*** Begin section ***
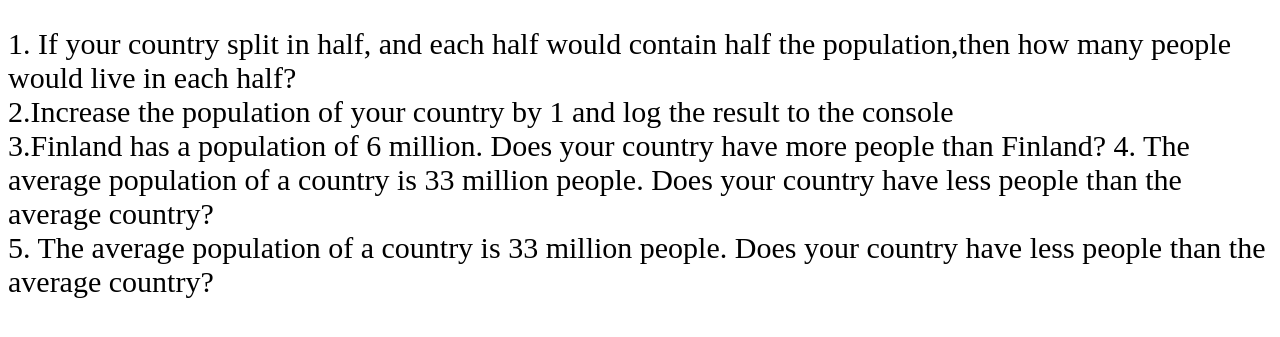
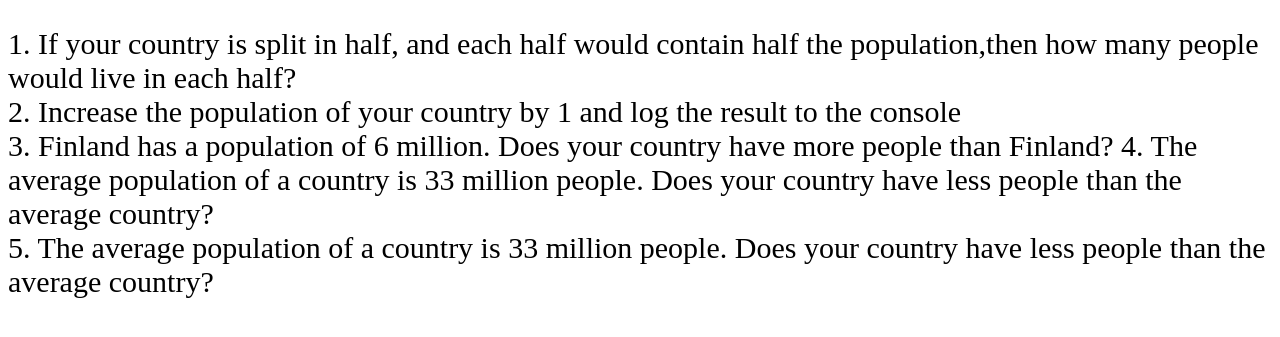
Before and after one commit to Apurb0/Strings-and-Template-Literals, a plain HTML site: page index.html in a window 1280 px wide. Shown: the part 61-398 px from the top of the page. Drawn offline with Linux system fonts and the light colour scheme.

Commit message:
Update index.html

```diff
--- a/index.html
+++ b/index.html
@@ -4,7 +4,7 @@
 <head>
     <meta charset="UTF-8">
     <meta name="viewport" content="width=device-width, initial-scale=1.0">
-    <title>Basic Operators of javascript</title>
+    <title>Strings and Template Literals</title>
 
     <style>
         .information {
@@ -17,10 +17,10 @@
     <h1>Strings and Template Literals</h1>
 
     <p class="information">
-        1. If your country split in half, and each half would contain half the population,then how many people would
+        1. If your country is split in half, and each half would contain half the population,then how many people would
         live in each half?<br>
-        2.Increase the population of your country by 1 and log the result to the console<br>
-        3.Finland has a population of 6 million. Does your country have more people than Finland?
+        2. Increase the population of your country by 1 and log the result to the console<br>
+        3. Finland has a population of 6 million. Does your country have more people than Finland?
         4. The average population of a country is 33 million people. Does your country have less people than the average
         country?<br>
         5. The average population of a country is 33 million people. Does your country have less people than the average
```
*** End section ***
The data is to be restated word for word, with any pictures set aside.

TASK RESULT:
Before and after one commit to Apurb0/Strings-and-Template-Literals, a plain HTML site: page index.html in a window 1280 px wide. Shown: the part 61-398 px from the top of the page. Drawn offline with Linux system fonts and the light colour scheme.

Commit message:
Update index.html

```diff
--- a/index.html
+++ b/index.html
@@ -4,7 +4,7 @@
 <head>
     <meta charset="UTF-8">
     <meta name="viewport" content="width=device-width, initial-scale=1.0">
-    <title>Basic Operators of javascript</title>
+    <title>Strings and Template Literals</title>
 
     <style>
         .information {
@@ -17,10 +17,10 @@
     <h1>Strings and Template Literals</h1>
 
     <p class="information">
-        1. If your country split in half, and each half would contain half the population,then how many people would
+        1. If your country is split in half, and each half would contain half the population,then how many people would
         live in each half?<br>
-        2.Increase the population of your country by 1 and log the result to the console<br>
-        3.Finland has a population of 6 million. Does your country have more people than Finland?
+        2. Increase the population of your country by 1 and log the result to the console<br>
+        3. Finland has a population of 6 million. Does your country have more people than Finland?
         4. The average population of a country is 33 million people. Does your country have less people than the average
         country?<br>
         5. The average population of a country is 33 million people. Does your country have less people than the average
```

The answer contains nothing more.